Mr Jenkins said some young people believe Newham has not seen the benefits of the 2012 Olympic Games.
“I think there’s a feeling that since the Olympics house prices have gone up too fast to get accommodation, and that has happened in parallel with a lot of the stuff young people used to go to closing down,” he said.
“I think there is a general feeling that the Olympics didn’t produce all that it wanted to do, which is a shame.”
Mr Jenkins called for investment in youth work to help tackle rising knife attacks in Newham, and for sanctions for carrying and using knives to be brought inline with gun crime.
“The only way you’re going to eradicate knife crime is through a community approach,” he said.

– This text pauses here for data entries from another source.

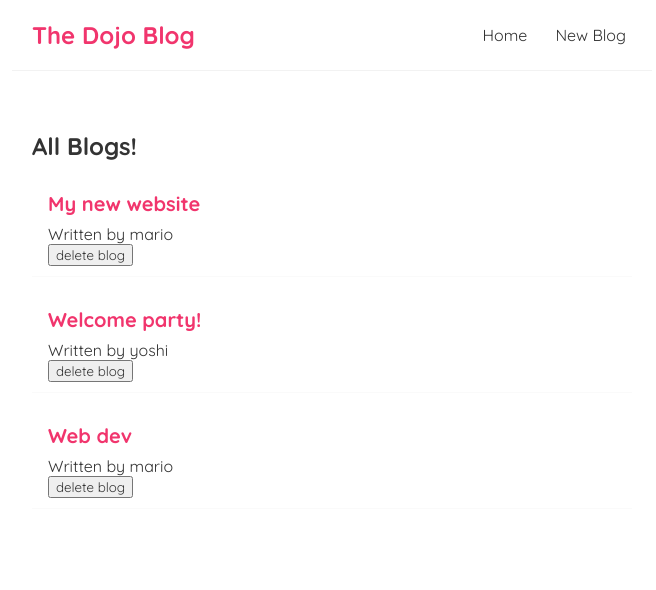
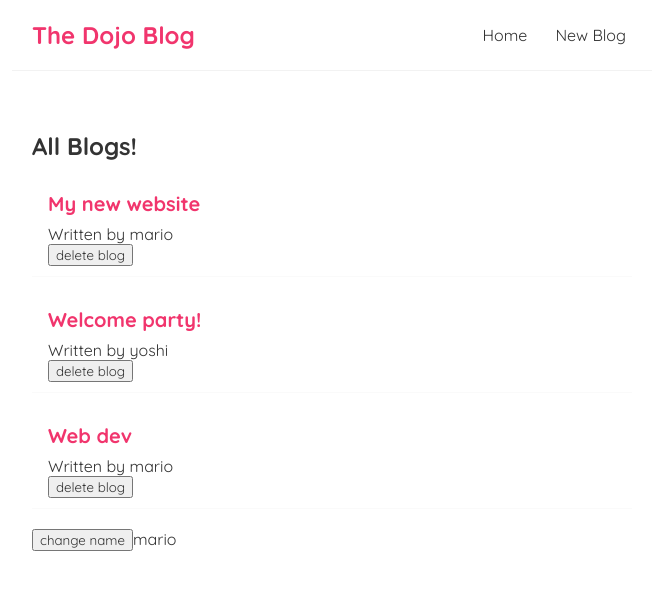
Before and after one commit to rupam-seal/MAL, a React (Create React App) app in the folder dojo-blog/: page / in a window 1280 px wide. Shown: the top 590 px of the page, without its empty margins (308-964 px from the left). Built offline with nearby package versions, Linux system fonts and the light colour scheme.

Commit message:
✨completed: lesson-15

```diff
--- a/dojo-blog/src/Home.js
+++ b/dojo-blog/src/Home.js
@@ -1,4 +1,4 @@
-import React, { useState } from 'react';
+import React, { useState, useEffect } from 'react';
 import BlogList from './BlogList';
 
 const Home = () => {
@@ -13,10 +13,17 @@
     },
   ]);
 
+  const [name, setName] = useState('mario');
+
   const handleDelete = (id) => {
     const newBlogs = blogs.filter((blog) => blog.id !== id);
     setBlogs(newBlogs);
   };
+
+  useEffect(() => {
+    console.log('use effect ran');
+    console.log(name);
+  }, [name]);
 
   return (
     <div className="home">
@@ -25,6 +32,8 @@
         title={'All Blogs!'}
         handleDelete={handleDelete}
       />
+      <button onClick={() => setName('luigi')}>change name</button>
+      {name}
     </div>
   );
 };
```
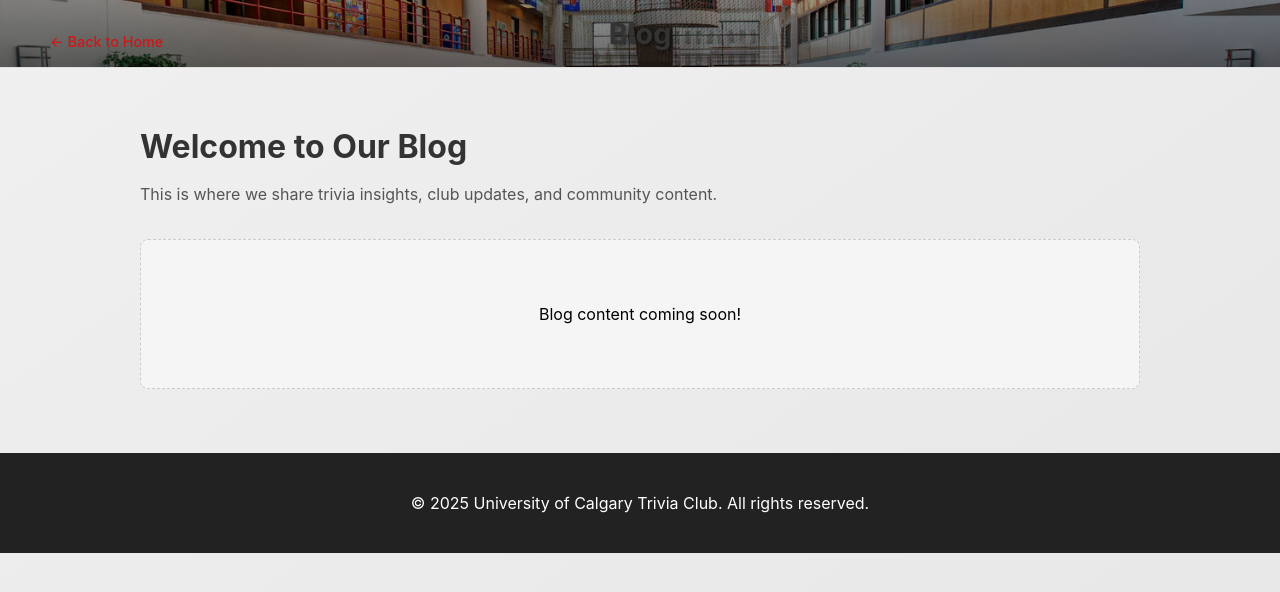
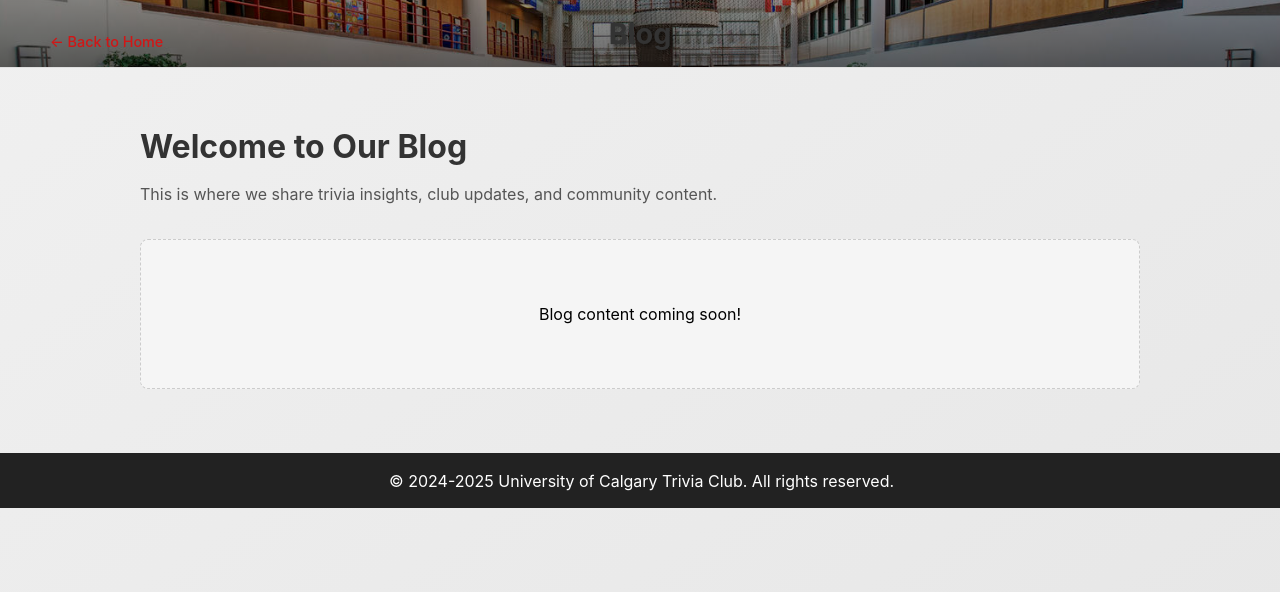
Before and after one commit to ChloeSVillaranda/ucalgary-trivia-club, a Next.js app: page /blog in a window 1280 px wide. Shown: the top 592 px of the page. Built offline with nearby package versions, Linux system fonts and the light colour scheme.

Commit message:
fix: footer in subpages kept to the bottom

```diff
--- a/components/Footer.tsx
+++ b/components/Footer.tsx
@@ -5,11 +5,7 @@ const Footer: React.FC = () => {
   return (
     <footer className={styles.footer}>
       <div className={styles.container}>
-        <p>© {new Date().getFullYear()} University of Calgary Trivia Club. All rights reserved.</p>
-
-        <div className={styles.social}>
-          {/* Add social media icons here if needed */}
-        </div>
+        <p>© 2024-{new Date().getFullYear()} University of Calgary Trivia Club. All rights reserved.</p>
       </div>
     </footer>
   );
--- a/styles/Footer.module.css
+++ b/styles/Footer.module.css
@@ -1,9 +1,12 @@
 .footer {
   background-color: #222;
   color: #fff;
-  padding: 1.5rem;
+  padding: 0.1rem;
   text-align: center;
+  width: 100%;
   margin-top: auto;
+  position: relative;
+  bottom: 0;
 }
 
 .container {
--- a/styles/globals.css
+++ b/styles/globals.css
@@ -83,4 +83,20 @@ code {
   --rand-y: 1;
 }
 
+/* Ensure the page container properly pushes the footer down */
+html, body {
+  height: 100%;
+  margin: 0;
+}
+
+body, #__next {
+  min-height: 100vh;
+  display: flex;
+  flex-direction: column;
+}
+
+main {
+  flex: 1;
+}
+
 /* Add any other global styles you need */
```
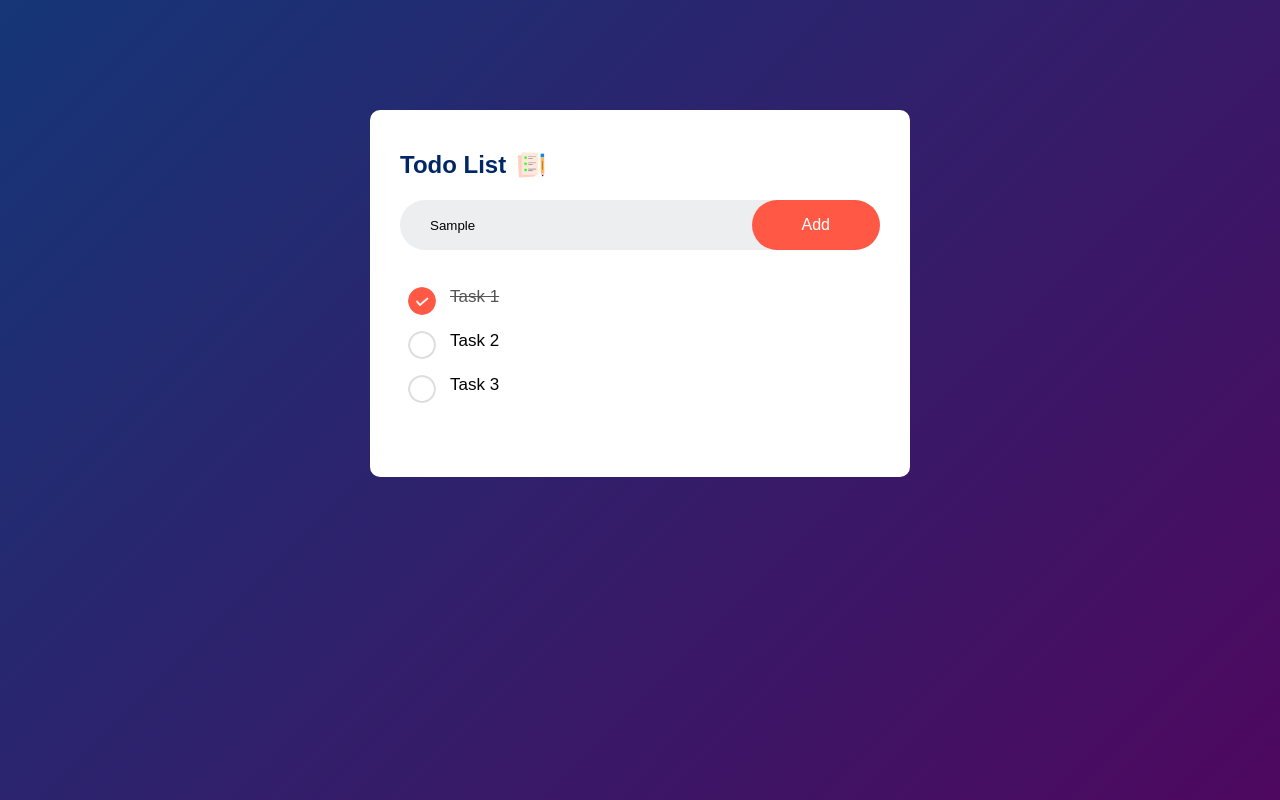
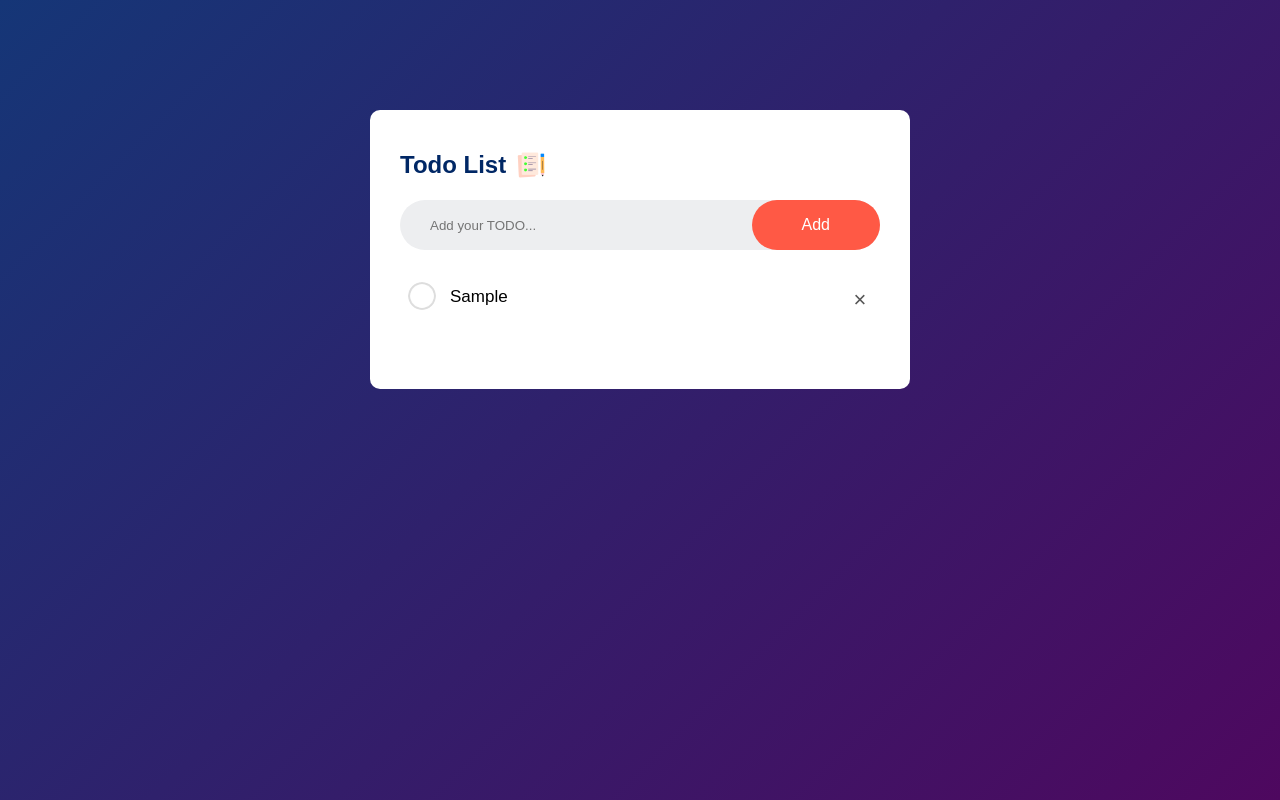
Before and after one commit to firzalay/todolist-javascript, a plain HTML site: page index.html in a window 1280 px wide. Both pictures are taken after typing "Sample" into the empty fields and a click on the button "Add". Drawn offline with Linux system fonts and the light colour scheme.

Commit message:
feat : add todo, remove todo, and show task function

```diff
--- a/index.html
+++ b/index.html
@@ -14,12 +14,12 @@
             <h2>Todo List <img src="images/icon.png" alt=""></h2>
             <div class="row">
                 <input type="text" id="input-box" placeholder="Add your TODO...">
-                <button>Add</button>
+                <button onclick="addTask()">Add</button>
             </div>
             <ul id="list-container">
-                <li class="checked">Task 1</li>
+                <!-- <li class="checked">Task 1</li>
                 <li>Task 2</li>
-                <li>Task 3</li>
+                <li>Task 3</li> -->
             </ul>
         </div>
     </div>
--- a/script.js
+++ b/script.js
@@ -0,0 +1,38 @@
+const inputBox = document.getElementById('input-box');
+const listContainer = document.getElementById('list-container');
+
+function addTask() {
+    if (inputBox.value == '') {
+        alert('You must write something!');
+    } else {
+        let li = document.createElement("li");
+        li.innerHTML = inputBox.value;
+        listContainer.appendChild(li);
+        let span = document.createElement("span");
+        span.innerHTML = "\u00d7";
+        li.appendChild(span);
+    }
+
+    inputBox.value = "";
+    saveData();
+}
+
+listContainer.addEventListener("click", function (e) {
+    if (e.target.tagName === "LI") {
+        e.target.classList.toggle("checked");
+        saveData();
+    } else if (e.target.tagName == "SPAN") {
+        e.target.parentElement.remove();
+        saveData();
+    }
+}, false)
+
+function saveData() {
+    localStorage.setItem("data", listContainer.innerHTML);
+}
+
+function showTask() {
+    listContainer.innerHTML = localStorage.getItem("data");
+}
+
+showTask();
--- a/style.css
+++ b/style.css
@@ -82,7 +82,7 @@ ul li:before {
     background-image: url(images/unchecked.png);
     background-size: cover;
     background-position: center;
-    top: 12px;
+    top: 7px;
     left: 8px;
 }
 
@@ -94,3 +94,20 @@ ul li.checked {
 ul li.checked:before {
     background-image: url(images/checked.png);
 }
+
+ul li span{
+    position: absolute;
+    right: 0;
+    top: 5px;
+    width: 40px;
+    height: 40px;
+    font-size: 22px;
+    color:#555;
+    line-height: 40px;
+    text-align: center;
+    border-radius: 50%;
+}
+
+ul li span:hover {
+    background-color: #edeef0;
+}
```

“It’s got to be all the agencies working together - police, councils, business - reducing access, reducing the risk, and enforcement. No one agency can solve this, it’s got to be a community issue.”